  • No Export for You|Killer App: If one wants to play "Heroes of the Storm", "Overwatch", or "Hearthstone" the gamer needs to download and install the Battle.Net launcher.
    • Good thing the games are worth it.
  • Rated "M" for Manly - Diablo has specifically been described as "what happens when you give the RPG genre from the Japanese into the hands of meat-eating Americans". The other franchises show symptoms too.
  • Schedule Slip - The Blizzard maxim for games is: "It's done when it's done." Most of the time it works out.


Narrator: "Seriously."

    • It's hard to tell if they're being serious or not (Or even BOTH), but this press release seems to have the official company stance on "soon". [2]
    • Vaporware - StarCraft: Ghost provides the exception to the rule.

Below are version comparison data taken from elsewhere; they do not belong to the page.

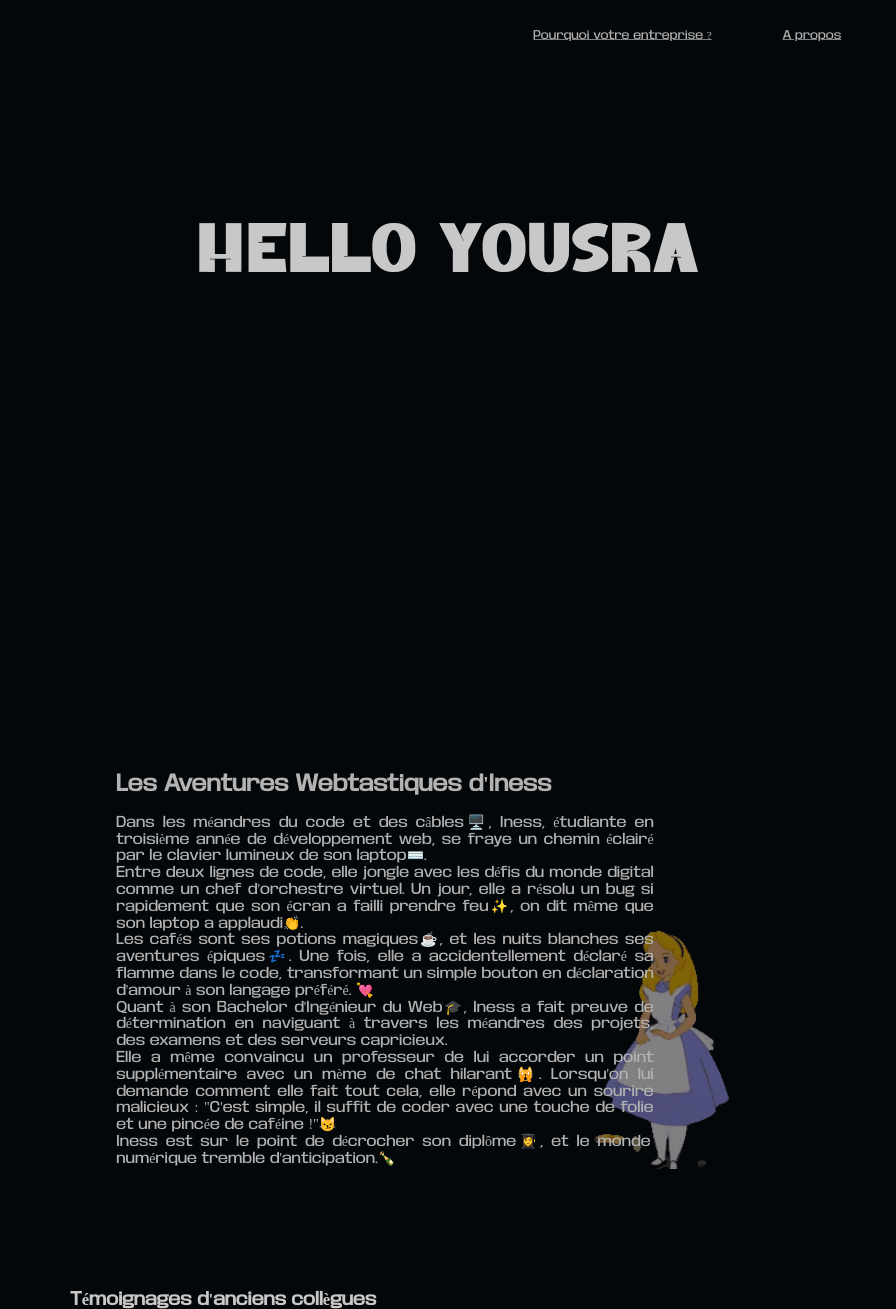
Repository: inessben/application
Page: index.html
An editor plug-in stored every save of this project. The page is shown before and after the next save, followed by the edit.
The browser window is 1280 px wide. The pictures show the part of the page from y = 0 to 1870 px (the page is 2341 px tall), at 70% of full size.
A picture or video elsewhere on the page could not be fetched, so the positions and the page height are approximate.

Above is the page before, as saved 2023-12-04 00:50:24.

After the next save:
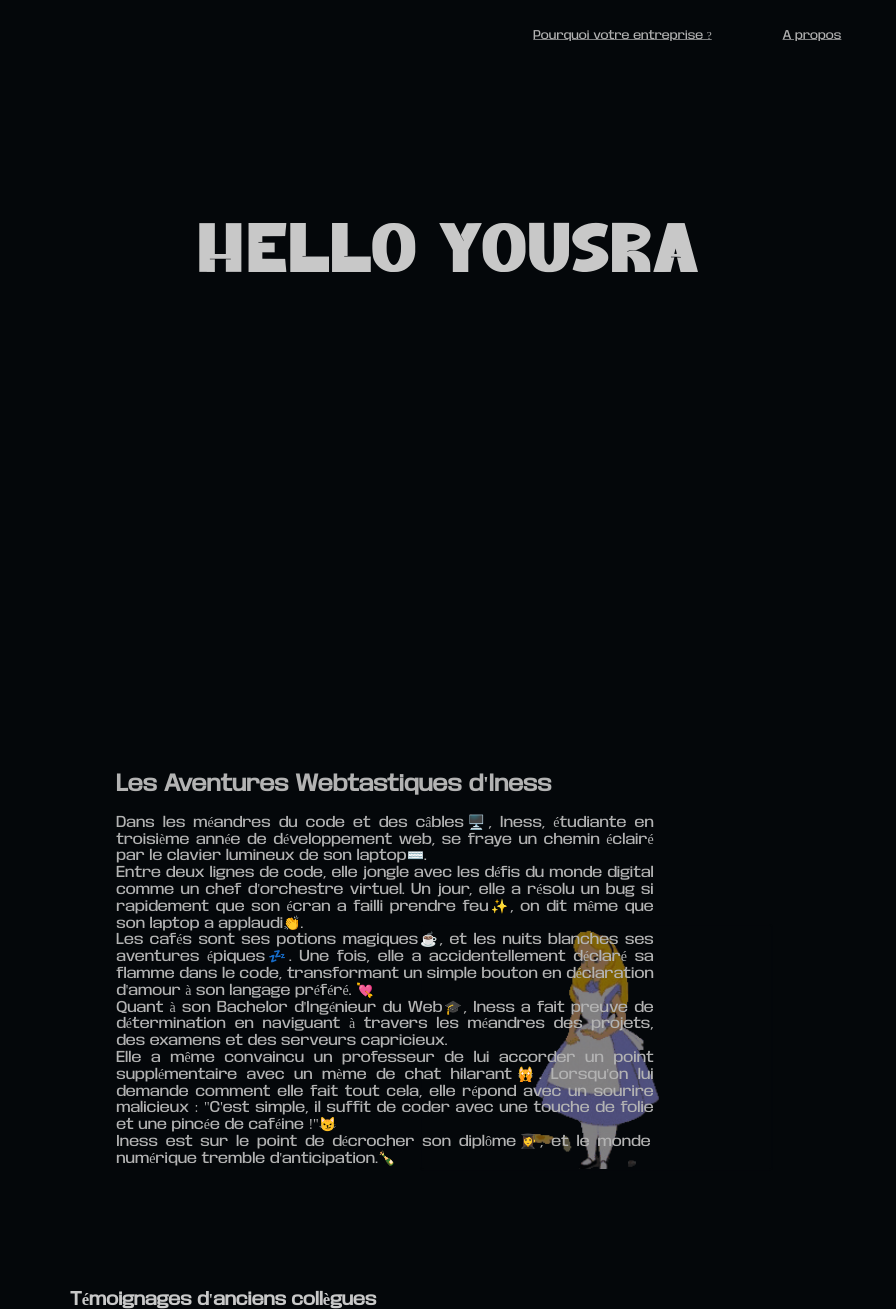
Saved 59 s later.
--- a/index.css
+++ b/index.css
@@ -81,7 +81,7 @@ body {
 .gif{
     position: relative;
     opacity: 0.5;
-    right: -900px;
+    right: -800px;
     top: 600px;
     width: 500px;
     border-radius: 5px;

      • Ditto Warcraft Adventures: Lord of the Clans, a point-and-click adventure game that was intended to bridge the gap between Warcraft II and Warcraft III. The game was canceled because Blizzard felt that it didn't live up to the company's high standards, and the game's story was instead released as a novel.
  • Secret Level: Blizzard loves sneaking secret levels into their games.
  • Stop Poking Me - Invented in Warcraft. Used in almost all Blizzard games.
  • Trading Card Lame - The WoW TCG.
  1. HD re-release of the original Starcraft.
  2. Cautionary Note Regarding Forward-looking Statements: Information in this press release that involves Blizzard Entertainment’s expectations, plans, intentions or strategies regarding the future are forward-looking statements that are not facts and involve a number of risks and uncertainties. Blizzard Entertainment generally uses words such as “outlook,” “will,” “could,” “would,” “might,” “remains,” “to be,” “plans,” “believes,” “may,” “expects,” “intends,” “anticipates,” “estimate,” “future,” “plan,” “positioned,” “potential,” “project,” “remain,” “scheduled,” “set to,” “subject to,” “upcoming” and similar expressions to identify forward-looking statements. Factors that could cause Blizzard Entertainment’s actual future results to differ materially from those expressed in the forward-looking statements set forth in this release include, but are not limited to, sales levels of Blizzard Entertainment’s titles, shifts in consumer spending trends, the impact of the current macroeconomic environment, the seasonal and cyclical nature of the interactive game market, declines in software pricing, product returns and price protection, product delays, retail acceptance of Blizzard Entertainment’s products, competition from the used game market, industry competition and competition from other forms of entertainment, rapid changes in technology, industry standards and consumer preferences, including interest in specific genres such as real-time strategy, action–role-playing and massively multiplayer online games, protection of proprietary rights, litigation against Blizzard Entertainment, maintenance of relationships with key personnel, customers, licensees, licensors, vendors and third-party developers, including the ability to attract, retain and develop key personnel and developers who can create high quality “hit” titles, counterparty risks relating to customers, licensees, licensors and manufacturers, domestic and international economic, financial and political conditions and policies, foreign exchange rates and tax rates, and the identification of suitable future acquisition opportunities, and the other factors identified in the risk factors section of Activision Blizzard’s most recent annual report on Form 10-K and any subsequent quarterly reports on Form 10-Q. The forward-looking statements in this release are based upon information available to Blizzard Entertainment and Activision Blizzard as of the date of this release, and neither Blizzard Entertainment nor Activision Blizzard assumes any obligation to update any such forward-looking statements. Forward-looking statements believed to be true when made may ultimately prove to be incorrect. These statements are not guarantees of the future performance of Blizzard Entertainment or Activision Blizzard and are subject to risks, uncertainties and other factors, some of which are beyond its control and may cause actual results to differ materially from current expectations.